Copy the data that follows, character for character, minus the pictures.

(Dataset items)
*** Block opens ***

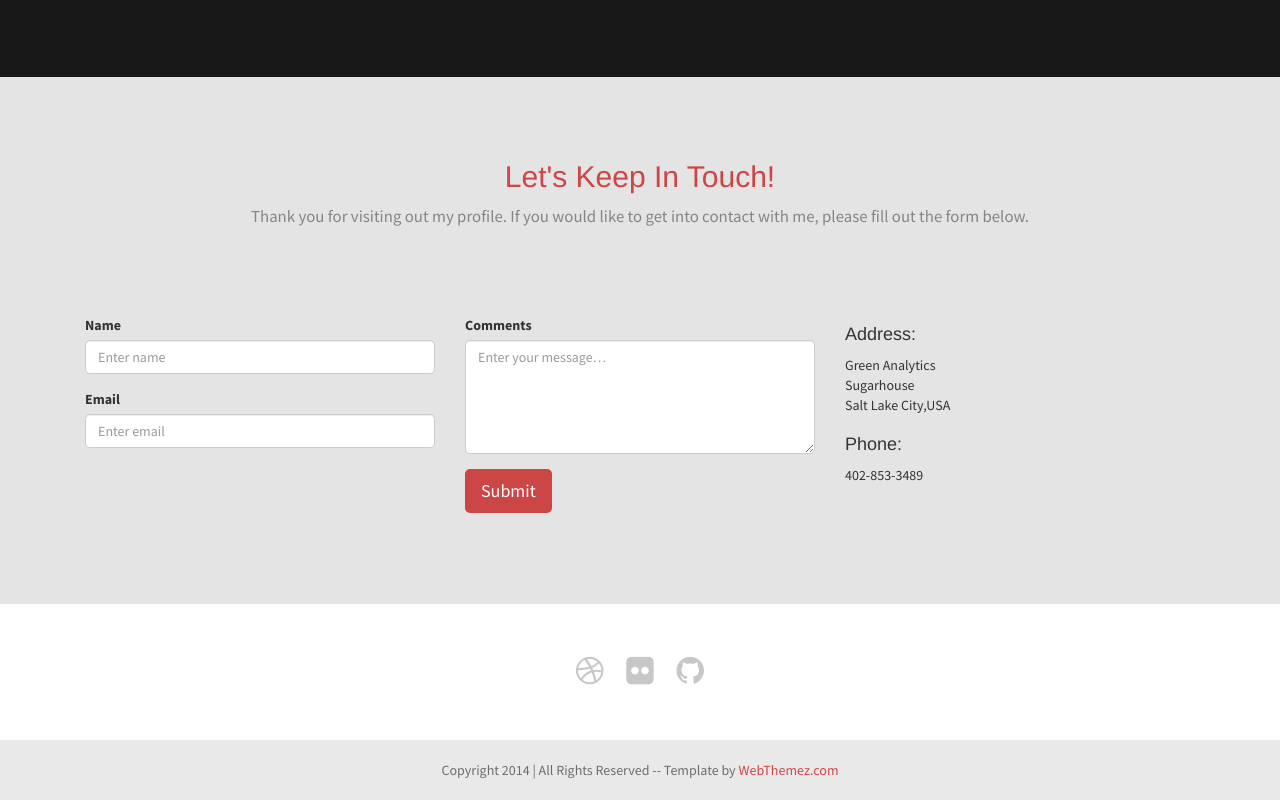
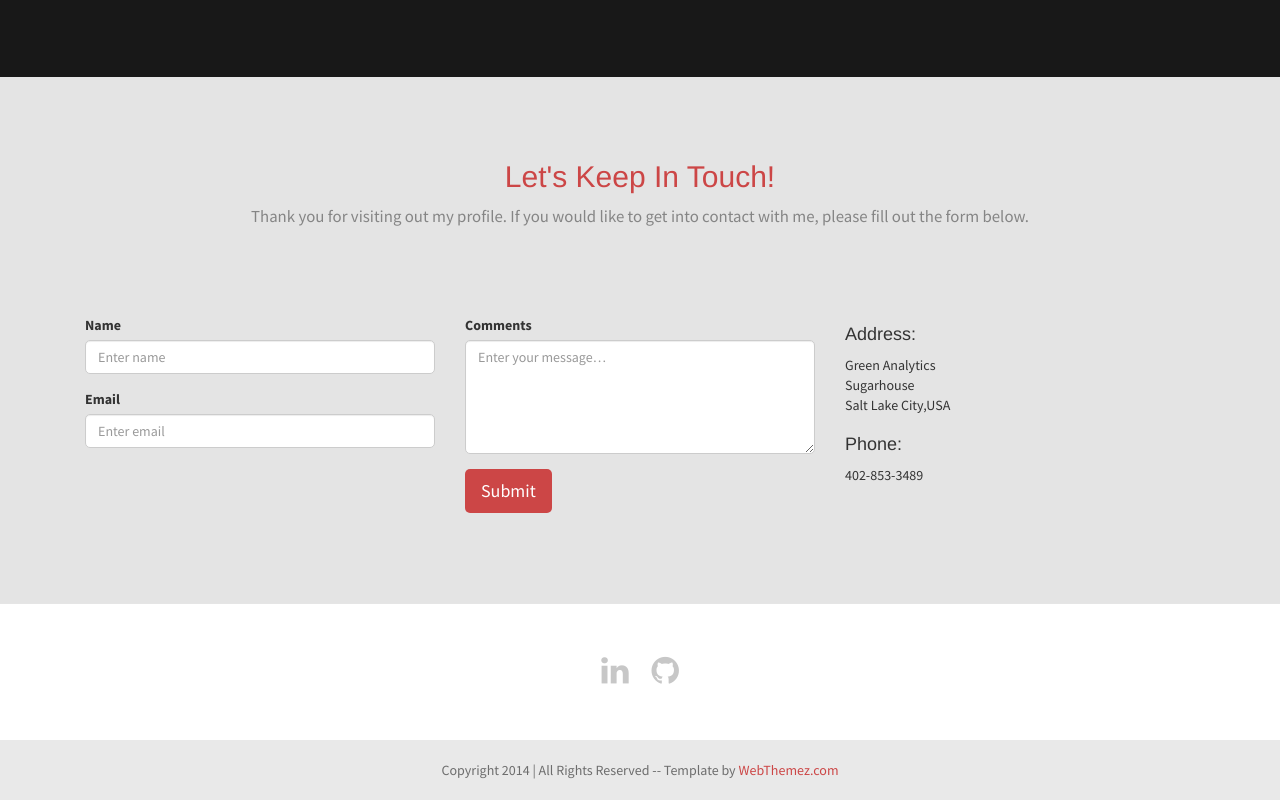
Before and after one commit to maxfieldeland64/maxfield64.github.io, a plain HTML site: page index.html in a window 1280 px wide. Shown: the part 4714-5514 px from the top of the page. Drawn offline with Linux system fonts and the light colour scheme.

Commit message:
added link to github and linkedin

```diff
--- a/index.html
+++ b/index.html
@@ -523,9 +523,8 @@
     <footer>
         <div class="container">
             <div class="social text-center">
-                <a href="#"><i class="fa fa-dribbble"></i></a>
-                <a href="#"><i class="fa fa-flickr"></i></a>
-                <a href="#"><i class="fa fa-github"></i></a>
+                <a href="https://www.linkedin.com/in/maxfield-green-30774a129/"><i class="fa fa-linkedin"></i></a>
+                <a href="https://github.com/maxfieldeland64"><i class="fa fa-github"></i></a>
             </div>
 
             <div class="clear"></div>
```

*** Block closes ***

* EXERCISE SOLUTION *
Before and after one commit to maxfieldeland64/maxfield64.github.io, a plain HTML site: page index.html in a window 1280 px wide. Shown: the part 4714-5514 px from the top of the page. Drawn offline with Linux system fonts and the light colour scheme.

Commit message:
added link to github and linkedin

```diff
--- a/index.html
+++ b/index.html
@@ -523,9 +523,8 @@
     <footer>
         <div class="container">
             <div class="social text-center">
-                <a href="#"><i class="fa fa-dribbble"></i></a>
-                <a href="#"><i class="fa fa-flickr"></i></a>
-                <a href="#"><i class="fa fa-github"></i></a>
+                <a href="https://www.linkedin.com/in/maxfield-green-30774a129/"><i class="fa fa-linkedin"></i></a>
+                <a href="https://github.com/maxfieldeland64"><i class="fa fa-github"></i></a>
             </div>
 
             <div class="clear"></div>
```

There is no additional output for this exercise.